Module MA1S12: Mathematics for Scientists (second semester)
 Credit weighting (ECTS)
 10 credits
 Semester/term taught
 Hilary term 201718
 Contact Hours
 11 weeks, 6 lectures including tutorials per week
 Lecturers
 Prof. Colm Ó Dúnlaing

Calculus with Applications for Scientists
The lecturer for this part will be
 Learning Outcomes
 On successful completion of this module students will be able to
 Apply definite integrals to various geometric problems;
 Apply various methods of integration;
 The concept of a differential equations and methods of their solution;
 The concept of infinite series and their convergence; Taylor series;
 The concepts of parametric curves and polar coordinates,
 Module Content

 Application of definite integrals in geometry (area between curves, volume of a solid, length of a plane curve, area of a surface of revolution).
 Methods of integration (integration by parts, trigonometric substitutions, numerical integration, improper integrals).
 Differential equations (separable DE, first order linear DE, Euler method).
 Infinite series (convergence of sequences, sums of infinite series, convergence tests, absolute convergence, Taylor series).
 Parametric curves and polar coordinates.
Linear Algebera, Probablility & Statistics
The lecturer for this part will be Prof. Colm Ó Dúnlaing
 Learning Outcomes:
 Determinants: define, calculate by cofactor expansion and through upper triangular form.
 Use Cramer's Rule to solve linear equations.
 Use the Adjoint Matrix to invert matrices.
 Construct bases for row space, column space, and nullspace of a matrix.
 Construct orthonormal bases in three dimensions.
 Calculate the matrices of various linear maps.
 Compute linear and quadratic curves matching data through the least squared error criterion.
 Calculate eigenvalues and eigenvectors for 2x2 matrices, with applications to differential equations.
 Probability: derive distributions in simple cases.
 Solve problems involving the Binomial distribution.
 Use the Central Limit Theorem to approximate the binomial distribution for large n.
 Conditional probability: compute P(A_i  D) given P(DA_i).
 Use the Poisson distribution for trafficlight queuing problems.
 Calculate percentage points for continuous distributions: Normal, chisquared, and Student's tdistribution.
 Compute confidence intervals for mean and standard deviation.
 Formulate and decide simple hypotheses.
 Module Content:
 Determinants.
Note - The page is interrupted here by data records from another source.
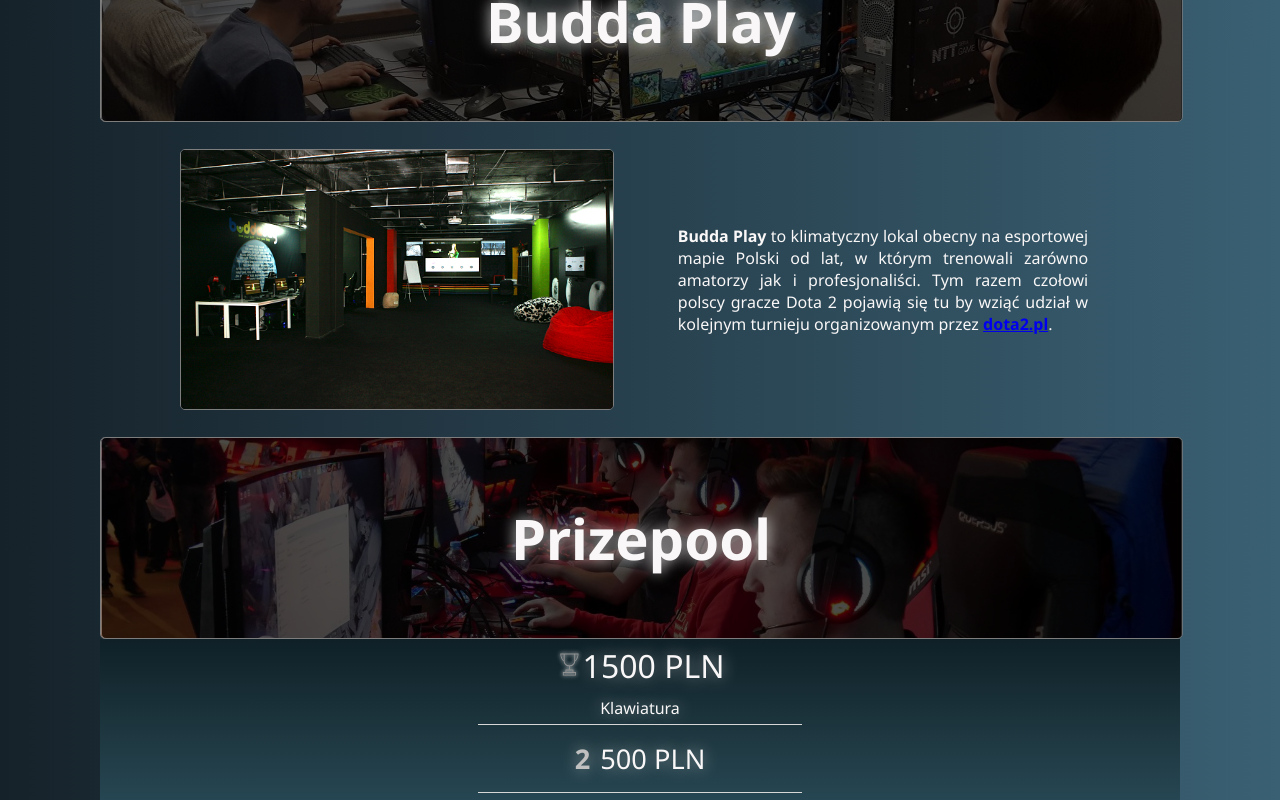
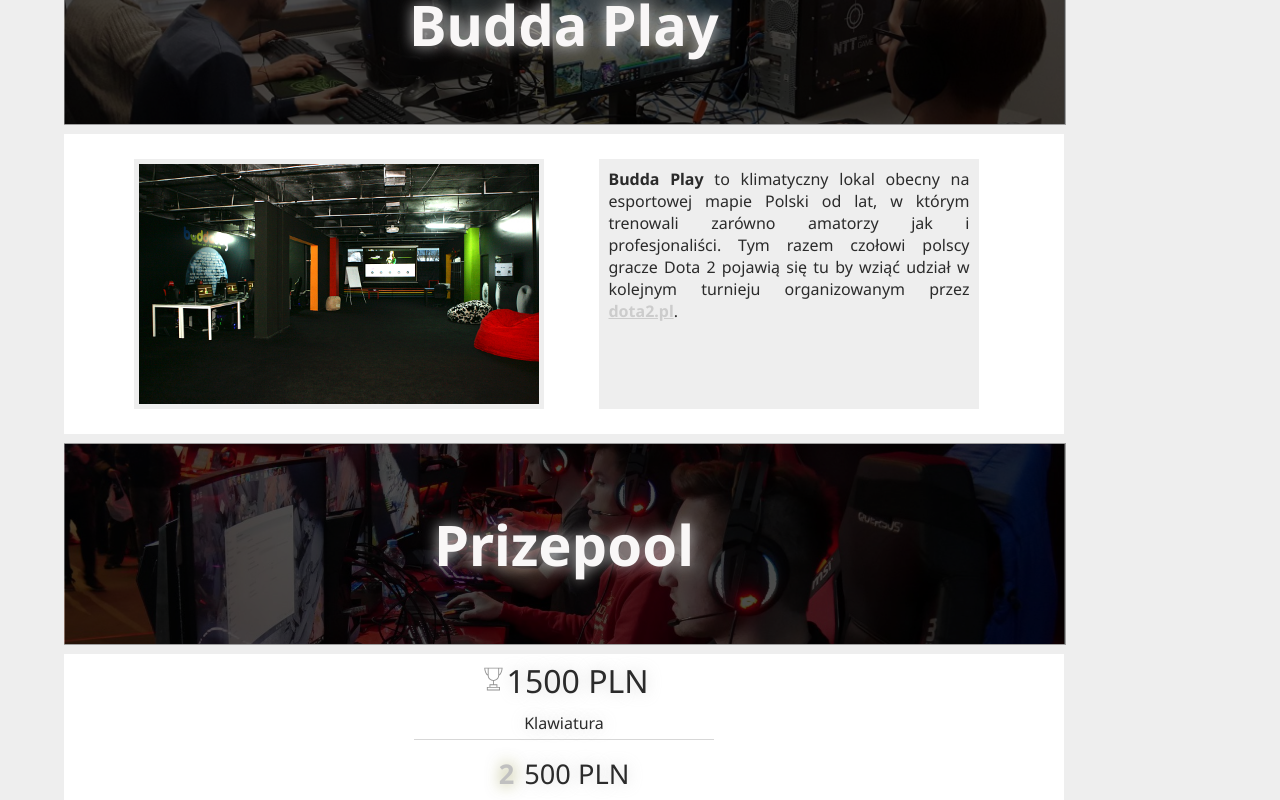
Before and after one commit to mikejackowski/lan-webpage, a React (Create React App) app: page / in a window 1280 px wide. Shown: the part 720-1520 px from the top of the page. Built offline with nearby package versions, Linux system fonts and the light colour scheme.

Commit message:
restyling and css changes

```diff
--- a/src/components/BreakBar/BreakBar.js
+++ b/src/components/BreakBar/BreakBar.js
@@ -8,14 +8,16 @@
   display: grid;
   background-color: black;
   width: 100%;
+  color: #f9f7f7;
   height: 150px;
   align-items: center;
   justify-content: center;
   z-index: 100;
   background: url(${props => props.backgroundPhoto});
   background-size: cover;
-  border: 0.5px solid #7d7d7d;
-  border-radius: 5px;
+  border-top: 10px solid #eee;
+  border-bottom: 10px solid #eee;
+
   @media (min-width: 600px) {
     height: 200px;
   }
@@ -23,7 +25,6 @@
 
 const StyledBackdrop = styled.div`
   border: 0.5px solid #7d7d7d;
-  border-radius: 5px;
   position: absolute;
   width: 100%;
   background-color: black;
--- a/src/components/DefaultBlock/DefaultBlock.js
+++ b/src/components/DefaultBlock/DefaultBlock.js
@@ -4,7 +4,7 @@
 
 
 const StyledDualBlock = styled(StyledList)`
-  grid-template-columns: repeat(1, 100%);
+  grid-template-columns: 100%;
   padding: 2.5% 0;
   @media (min-width: 700px) {
     grid-template-columns: repeat(2, 40%);
@@ -17,21 +17,30 @@
 
 const StyledImg = styled.img`
   width: 100%;
-  border: 0.5px solid #7d7d7d;
-  border-radius: 5px;
+  border: 5px solid #eee;
 `;
 
 const StyledTextBlock = styled.div`
   display: grid;
-  grid-template-columns: repeat(1, 100%);
-  align-items: center;
+  grid-template-columns: 100%;
+  align-items: start;
   text-align: justify;
+  background: #eee;
   margin: 2.5%;
+  height: 100%;
   a {
     font-weight: bold;
+    color: #ccc;
   }
   a:visited {
-    color:  #f9f7f7;
+    color: #fff;
+  }
+  p {
+    margin: 2.5%;
+  }
+
+  @media (max-width: 700px) {
+    margin: 2.5% 0;
   }
 `;
 
--- a/src/components/Footer/Footer.js
+++ b/src/components/Footer/Footer.js
@@ -5,7 +5,7 @@
   width: 100%;
   text-align: center;
   color: #7d7d7d;
-  padding: 2em;
+  margin: 0 auto;
 `
 const footer = (props) => (
   <FooterDiv>&copy; dota2.pl 2010-2018, made by mj.</FooterDiv>
--- a/src/components/Participant/Participant.js
+++ b/src/components/Participant/Participant.js
@@ -20,11 +20,10 @@
   position: relative;
   width: 100%;
   text-align: center;
-  border: 0.5px solid #7d7d7d;
-  border-radius: 5px;
   margin: 5px;
   padding: 7px;
   min-height: 200px;
+  background: #eee;
 
   @media screen and (min-width: 480px) {
     width: 200px;
@@ -34,10 +33,10 @@
 `;
 
 export const StyledName = styled.div`
-  color: #F3F3F3;
+  color: #2b2b2b;
   font-weight: bold;
   font-size: 1.2em;
-  text-shadow: 0px 0px 36px rgba(1,1,1,0.9);
+  text-shadow: 0px 0px 36px rgba(0,0,0,1);
   text-align: center;
   padding: 5px 0;
 `;
--- a/src/components/Prizepool/Prizepool.js
+++ b/src/components/Prizepool/Prizepool.js
@@ -4,9 +4,6 @@
 
 const StyledPrizepoolLayout = styled.div `
   width: 100%;
-  background: #0F2027;  /* fallback for old browsers */
-  background: -webkit-linear-gradient(to top, #2C5364, #203A43, #0F2027);  /* Chrome 10-25, Safari 5.1-6 */
-  background: linear-gradient(to top, #2C5364, #203A43, #0F2027);
   text-align: center;
 `;
 
@@ -69,13 +66,13 @@
   ${props => props.second && css`
     font-size: 1.7em;
     color: #c0c0c0;
-    text-shadow: 0px 0px 15px rgba(200, 200, 200, 0.7);
+    text-shadow: 0px 0px 15px rgba(115, 115, 15, 0.7);
   `}
 
   ${props => props.third && css`
     font-size: 1.5em;
     color: #b1703a;
-    text-shadow: 0px 0px 15px rgba(200, 200, 200, 0.7);
+    text-shadow: 0px 0px 15px rgba(115, 115, 15, 0.7);
   `}
 
 `;
--- a/src/containers/Participants/ParticipantsList.js
+++ b/src/containers/Participants/ParticipantsList.js
@@ -15,8 +15,8 @@
     justify-items: center;
     padding: 2em 0;
 
-    @media (min-width: 700px) {
-      grid-template-columns: repeat(3, 27%);
+    @media (min-width: 800px) {
+      grid-template-columns: repeat(3, 25%);
     }
 
     @media (min-width: 900px) {
--- a/src/containers/UI/Layout.js
+++ b/src/containers/UI/Layout.js
@@ -1,23 +1,31 @@
 import React, {Component} from 'react';
 import styled from '../../../node_modules/styled-components';
 
+
+const StyledBackground = styled.div`
+  background: #eee;
+  height: 100%;
+  display: grid;
+  grid-template-columns: repeat(1, 100%);
+  padding: 0 1%;
+
+  @media (min-width: 600px){
+    padding: 0 5%;
+  }
+`
 const StyledBody = styled.div `
-  background: #16222A;  /* fallback for old browsers */
-  background: -webkit-linear-gradient(to left, #3A6073, #16222A);  /* Chrome 10-25, Safari 5.1-6 */
-  background: linear-gradient(to left, #3A6073, #16222A); /* W3C, IE 10+/ Edge, Firefox 16+, Chrome 26+, Opera 12+, Safari 7+ */
+  background: #fff;
   height: 100%;
-
-  @media (min-width: 1000px) {
-  max-width: 1200px;
-  padding: 0 100px;
-  }
+  max-width: 1000px;
 `
 class Layout extends Component {
   render () {
     return (
-      <StyledBody>
-        {this.props.children}
-      </StyledBody>
+      <StyledBackground>
+        <StyledBody>
+          {this.props.children}
+        </StyledBody>
+      </StyledBackground>
     );
   }
 }
--- a/src/index.css
+++ b/src/index.css
@@ -2,5 +2,5 @@
   margin: 0;
   padding: 0;
   font-family: 'Noto Sans', sans-serif;
-  color: #f9f7f7;
+  color: #2b2b2b;
 }
```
Cramer's Rule. Adjoint matrix formula for inverse.
 Row space, column space, and nullspace of a matrix.
 Orthonormal bases in three dimensions.
 Linear maps and matrices.
 Least squared error linear and quadratic estimates.
 Eigenvalues and eigenvectorsfor 2x2 matrices. Systems of linear differential equations.
 Probability: uniform distribution, Binomial distribution, Poisson distribution.
 Conditional probability: compute P(A_i  D) given P(DA_i).
 Poisson distribution and trafficlight queuing problems.
 Normal distribution ; Central Limit Theorem.
 Chisquared, and Student's tdistribution: percentage points.
 Confidence intervals for mean and standard deviation.
 Basic hypothesis testing.
Essential References:
(Anton)
 Combined edition:
 Calculus: late transcendentals: Howard Anton, Irl Bivens, Stephen Davis 10th edition (2013) (Hamilton Library 515P23*9) Or
 Single variable edition.
(AntonRorres)
 Howard Anton & Chris Rorres, Elementary Linear Algebra with supplementary applications. International Student Version (10th edition). Publisher Wiley, c2011. (Hamilton 512.5L32*9;  5, SLEN 512.5 L32*9;615):
Recommended References:
(Kreyszig)
 Erwin Kreyszig, Advanced Engineerin
 Erwin Kreyszig, Advanced Engineering Mathematics (10th edition), (Erwin Kreyszig in collaboration with Herbert Kreyszig, Edward J. Normination), Wiley 2011 (Hamilton 510.24 L21*9)
(Thomas)
 Thomas' Calculus, Author Weir, Maurice D. Edition 11th ed/based on the original work by George B. Thomas, Jr., as revised by Maurice D. Weir, Joel Hass, Frank R. Giordano, Publisher Boston, Mass., London: Pearson/Addison Wesley, c2005. (Hamilton 515.1 K82*10;*)
 Module Prerequisite
 MA1S11 Mathematics for Scientist (First Semester)
 Assessment Detail
 This module will be examined in a 3 hour examination in Trinity term. Continuous assessment in the form of weekly tutorial work will contribute 20% to the final grade at the annual examinations, with the examination counting for the remaining 80%. For supplementals if required, the supplemental exam will count for 100%.